Here's a review of the wonderful Dalston Anatomy I did for Manik Katyal over at Emaho Magazine. It looks much nicer there.
Every now and then, a photography book comes along that looks completely different. Dalston Anatomy by Lorenzo Vitturi is one of those books; a sculptural, colour-soaked dance through the community of Dalston’s Ridley Road Market.
The photographic music starts with the cover, which is decorated with an African-themed fabric sourced in the market. Open the pages and the colour gets straight into its rhythm. A statue of pig trotters against a red background segue into a portrait of a local resident wearing a Hello Kitty Hat with that red background picking up the beat. The white goes to green and then we see a collage consisting of a 2-dimensional portrait of a woman, her hair wrapped in white fabric, with another piece of cloth nailed over the portrait.
Right from the start, Vitturi’s organic colour-based approach jumps off the page. This is a book with a rhythm and a sophistication that goes beyond the simple two-dimensional image. Instead pictures and objects are modified to create what Vitturi sees as an anatomical dissection of the market, products and people of Ridley Road.
Vitturi’s role as a photographer is to reimagining these elements into a sequence that revealed the deeper layers of the market; Vitturi sees himself as a photographic surgeon, using the scalpel of his lens to uncover the anatomy of Dalston’s Market.

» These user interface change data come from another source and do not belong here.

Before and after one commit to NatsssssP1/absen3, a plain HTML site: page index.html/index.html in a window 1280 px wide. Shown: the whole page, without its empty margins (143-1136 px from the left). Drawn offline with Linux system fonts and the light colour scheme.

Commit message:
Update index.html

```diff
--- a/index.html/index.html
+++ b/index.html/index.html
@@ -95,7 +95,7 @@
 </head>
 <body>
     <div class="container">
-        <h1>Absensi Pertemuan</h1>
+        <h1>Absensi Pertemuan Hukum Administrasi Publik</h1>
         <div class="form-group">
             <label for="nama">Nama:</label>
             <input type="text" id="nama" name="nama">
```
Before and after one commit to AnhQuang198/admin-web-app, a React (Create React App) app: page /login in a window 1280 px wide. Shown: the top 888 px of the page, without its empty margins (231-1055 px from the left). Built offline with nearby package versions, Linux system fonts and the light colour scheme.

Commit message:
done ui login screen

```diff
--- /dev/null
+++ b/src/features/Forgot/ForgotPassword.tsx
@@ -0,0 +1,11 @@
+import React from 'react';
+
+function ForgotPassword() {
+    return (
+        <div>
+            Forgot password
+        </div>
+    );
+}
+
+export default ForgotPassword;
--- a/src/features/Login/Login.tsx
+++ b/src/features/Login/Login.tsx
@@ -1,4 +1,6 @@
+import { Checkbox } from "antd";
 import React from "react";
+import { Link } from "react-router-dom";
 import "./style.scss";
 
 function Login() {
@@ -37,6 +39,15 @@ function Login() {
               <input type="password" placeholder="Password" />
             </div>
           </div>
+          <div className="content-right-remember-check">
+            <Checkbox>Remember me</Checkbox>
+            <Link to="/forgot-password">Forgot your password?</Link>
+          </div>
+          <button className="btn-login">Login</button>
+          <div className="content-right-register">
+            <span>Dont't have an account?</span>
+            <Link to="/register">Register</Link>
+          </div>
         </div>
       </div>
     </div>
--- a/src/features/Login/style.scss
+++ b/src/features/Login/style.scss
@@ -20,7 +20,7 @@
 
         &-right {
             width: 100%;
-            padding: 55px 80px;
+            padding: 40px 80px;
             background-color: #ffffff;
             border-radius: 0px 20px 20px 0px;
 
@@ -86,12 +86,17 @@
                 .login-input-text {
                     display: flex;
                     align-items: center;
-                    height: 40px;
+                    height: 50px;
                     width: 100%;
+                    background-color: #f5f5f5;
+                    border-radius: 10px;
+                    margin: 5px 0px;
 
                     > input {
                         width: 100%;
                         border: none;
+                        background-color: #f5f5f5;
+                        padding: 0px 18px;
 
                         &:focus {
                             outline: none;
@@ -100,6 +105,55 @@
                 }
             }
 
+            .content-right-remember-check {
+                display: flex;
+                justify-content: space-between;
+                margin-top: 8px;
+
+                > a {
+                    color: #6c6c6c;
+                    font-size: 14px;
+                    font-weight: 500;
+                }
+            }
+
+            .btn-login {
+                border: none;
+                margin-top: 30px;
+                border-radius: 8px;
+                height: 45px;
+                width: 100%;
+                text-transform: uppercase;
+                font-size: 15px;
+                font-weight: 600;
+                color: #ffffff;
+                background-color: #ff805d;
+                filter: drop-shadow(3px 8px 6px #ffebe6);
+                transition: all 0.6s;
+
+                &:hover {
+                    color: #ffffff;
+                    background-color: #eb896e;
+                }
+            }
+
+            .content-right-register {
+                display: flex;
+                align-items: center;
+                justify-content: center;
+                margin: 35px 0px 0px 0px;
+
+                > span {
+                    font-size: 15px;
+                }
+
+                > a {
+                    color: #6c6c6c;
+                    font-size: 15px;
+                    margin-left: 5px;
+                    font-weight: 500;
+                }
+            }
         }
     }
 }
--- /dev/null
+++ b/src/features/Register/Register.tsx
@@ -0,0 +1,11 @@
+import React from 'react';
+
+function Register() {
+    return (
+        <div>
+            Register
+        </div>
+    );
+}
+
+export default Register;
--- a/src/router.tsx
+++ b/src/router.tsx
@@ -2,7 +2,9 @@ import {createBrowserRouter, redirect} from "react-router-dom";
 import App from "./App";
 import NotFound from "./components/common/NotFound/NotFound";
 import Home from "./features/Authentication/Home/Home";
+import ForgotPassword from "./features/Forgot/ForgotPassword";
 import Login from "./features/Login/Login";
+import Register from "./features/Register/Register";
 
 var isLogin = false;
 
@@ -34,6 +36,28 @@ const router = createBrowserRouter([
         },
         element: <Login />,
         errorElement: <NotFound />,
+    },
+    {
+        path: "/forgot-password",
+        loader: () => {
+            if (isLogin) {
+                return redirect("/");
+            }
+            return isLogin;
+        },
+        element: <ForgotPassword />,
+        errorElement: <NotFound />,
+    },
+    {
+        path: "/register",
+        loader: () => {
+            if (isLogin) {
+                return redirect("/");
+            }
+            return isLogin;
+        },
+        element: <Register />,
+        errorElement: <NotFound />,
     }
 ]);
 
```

Strangest of all in this mix are the sculptures that Vitturi made and photographed in his studio. These are precarious affairs, short-lived concoctions that call to mind the primitive art that can be found in Sigmund’s Freud’s house, non-mechanical combines that are half-Danny Treacy and half Robert Rauschenberg.
One sculpture is of half a cassava sitting on a fish head, with acid-coloured hair breads reaching out. At the base of the sculpture there is a scattering of a pink powder. The Freudian reference invites us to analyse the contents of the sculpture, and lead us into the cosmopolitan community that forms the clientele for the market.
Another sculpture shows unknown tubers piled on top of a cracked open coconut. At its base is a sprinkle of yellow powder. Across the page the yellow powder appears again, scattered over the face of a woman dressed in red. She’s wearing beads in the colours of Ghana, part of an continuous reference to the diversity of the people who work, shop and live in Ridley Road.
The ethnic make-up of the market is further explored the text that runs through the middle of the book; pawpaw or papaya, Jesus Saves, Dominican Mangoes, Yiddish women in wigs and people come and gone are all referenced. African, Asian, Hindu, Muslim and Jew rub together. There are Pakistanis and Turks and old-style cockneys from an area of London that has been first port of call for newly arrived migrants to the city for hundreds of years. Where once it was Jews and Jamaicans fleeing pogroms or seeking work, now Turks and Poles who are coming into the area; and using its market as a recognisable place of refuge in a city that is less welcoming to the outsiders than it once was.
Dalston Anatomy is a celebration of a London that once was, a memory of a city that is changing into a place for the rich and nobody else. There are vans going round London telling illegal immigrants to go back home, there is a social cleansing where the poor of London are being shipped out of over-priced housing to cheaper boroughs in the midlands and beyond. Once affordable properties in once affordable boroughs are being redeveloped into gentrified properties for a middle class that is being squeezed out of inner suburbs that have become the homes for the international super-rich. As the city gets richer, and the poor get poorer and so do the middle classes. As a result, great swathes of London are now barely affordable for anybody but the abominably wealthy.
And with that wealth comes conformity and a brutal blandness. Dalston Anatomy is the antithesis of bland. It is a book that celebrates the diversity of life; food, of dress, of being who you are. In terms of structure, it is supremely made, with colour, texture and shape feeding into a nuanced view of how the people, places and goods of Ridley Road Market interact. More importantly than that, however, it is a book that has a heart, a rhythm and a soul. And that is what makes it so very special.